  2. Identify areas that can be improved.
  3. Map areas with excess soil nitrogen availability that are susceptible to losses (and potential N2O emissions).
  4. Better manage plant populations that might be hindering yield and therefore carbon sequestration.
  5. Better manage all nutrients and soil pH to optimize yield and nutrient use efficiency, which minimizes losses to the environment and maximizes yield.

“At Croptimistic, we see an opportunity beyond just carbon — we can use precision agriculture technology to apply all inputs more efficiently to improve yield and minimize environmental impact. This includes nutrients from synthetic fertilizers and manure, irrigation water, pesticides, lime and even seed. Ultimately, more efficient use of inputs equates to less impact on the environment and less emissions. For many farms, it may not be possible to directly improve soil organic carbon levels, so we have to look at other avenues to reduce emissions.

“If government policy mandates lower emissions, there are not a lot of ways to do this without increasing costs or negatively impacting yield. The only economic path forward for many farms will be a precision management approach, which will result in more demand for the products and services our company offers. We sell autonomous sensors that mount to equipment so farms can map soils, crop canopy and weed canopy as they perform other field operations. The data they collect can then be used to make better management decisions that benefit farm economics and the environment.”

– Wes Anderson, Naicam, Sask.

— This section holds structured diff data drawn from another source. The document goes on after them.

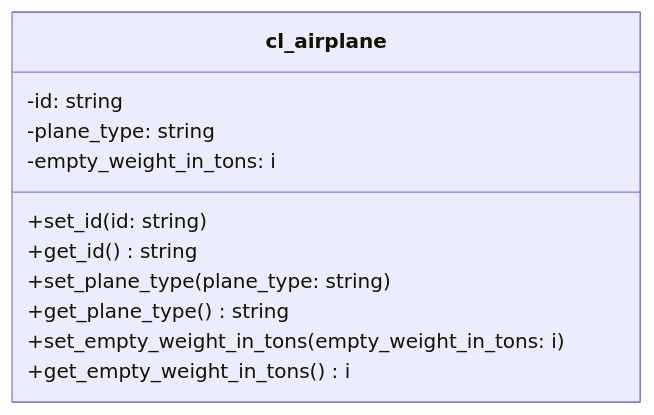
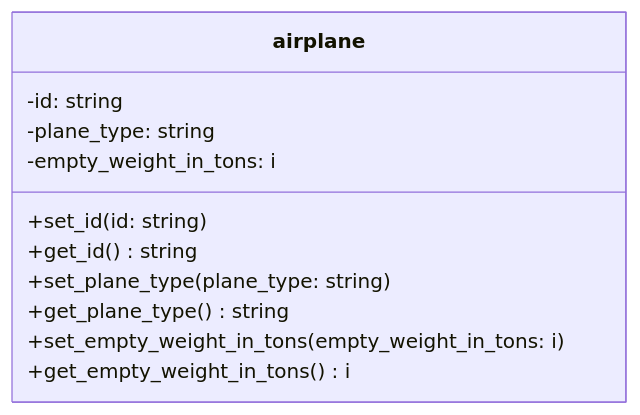
One commit to appenmaier/s4hana changed the diagram in docs/exercises/abap-objects/abap-objects-01.md. Above: the diagram before and after it, drawn with Mermaid.

````diff
--- a/docs/exercises/abap-objects/abap-objects-01.md
+++ b/docs/exercises/abap-objects/abap-objects-01.md
@@ -10,14 +10,14 @@
 ```mermaid
 classDiagram
-   class cl_airplane {
+   class airplane {
       -id: string
       -plane_type: string
       -empty_weight_in_tons: i
       +set_id(id: string)
       +get_id() string
       +set_plane_type(plane_type: string)
       +get_plane_type() string
       +set_empty_weight_in_tons(empty_weight_in_tons: i)
       +get_empty_weight_in_tons() i
    }
 ```
````
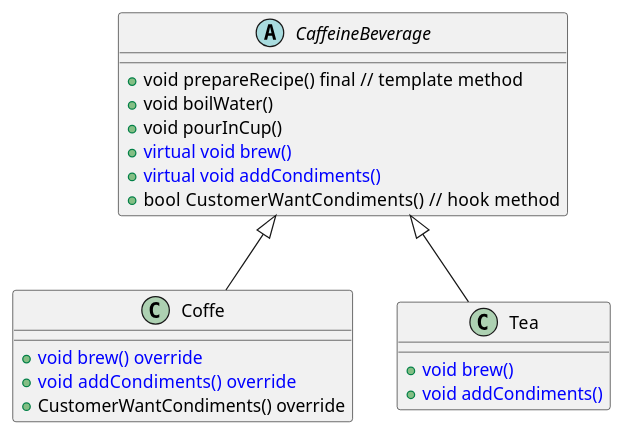
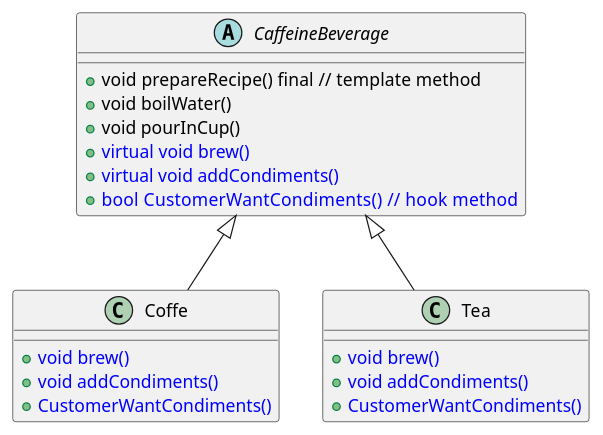
Before and after one commit to jwbecalm/Head-First-Design-Patterns-in-CPP: the diagram in ch08_TemplateMethod/plantuml/TemplateMethod_class.plantuml, drawn with PlantUML. The commit also changed 6 other files, not shown here.

```diff
--- a/ch08_TemplateMethod/plantuml/TemplateMethod_class.plantuml
+++ b/ch08_TemplateMethod/plantuml/TemplateMethod_class.plantuml
@@ -1,23 +1,24 @@
 @startuml Template Method Pattern
 abstract class CaffeineBeverage{
     + void prepareRecipe() final  // template method
     + void boilWater()
     + void pourInCup()
     + <color:blue>virtual void brew()   
     + <color:blue>virtual void addCondiments()  
-    + bool CustomerWantCondiments()   // hook method
+    + <color:blue>bool CustomerWantCondiments()   // hook method
 }
 ' brew: brew sth, to make a hot drink of tea or coffee
 
 class Coffe extends CaffeineBeverage{
-    + <color:blue>void brew() override
-    + <color:blue>void addCondiments()  override
-    + CustomerWantCondiments() override
+    + <color:blue>void brew() 
+    + <color:blue>void addCondiments()  
+    + <color:blue>CustomerWantCondiments() 
 }
 
 class Tea extends CaffeineBeverage{
-    + <color:blue>void brew()
-    + <color:blue>void addCondiments()
+    + <color:blue>void brew() 
+    + <color:blue>void addCondiments() 
+    + <color:blue>CustomerWantCondiments() 
 }
 
 @enduml
```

“We manufacture ultra low volume electrostatic sprayers. Our technology significantly increases coverage. This type of technology reduces chemical usage and the diesel fuel necessary to spray it onto the field. Being able to turn carbon savings into dollars is just another cost savings for the grower. I would anticipate an increase in business and more ESS sprayers in the field if they can get the program off the ground.”

– Peter Gans, Director,
Sales & Marketing, Electrostatic
Spraying Systems, Watkinsville, Ga.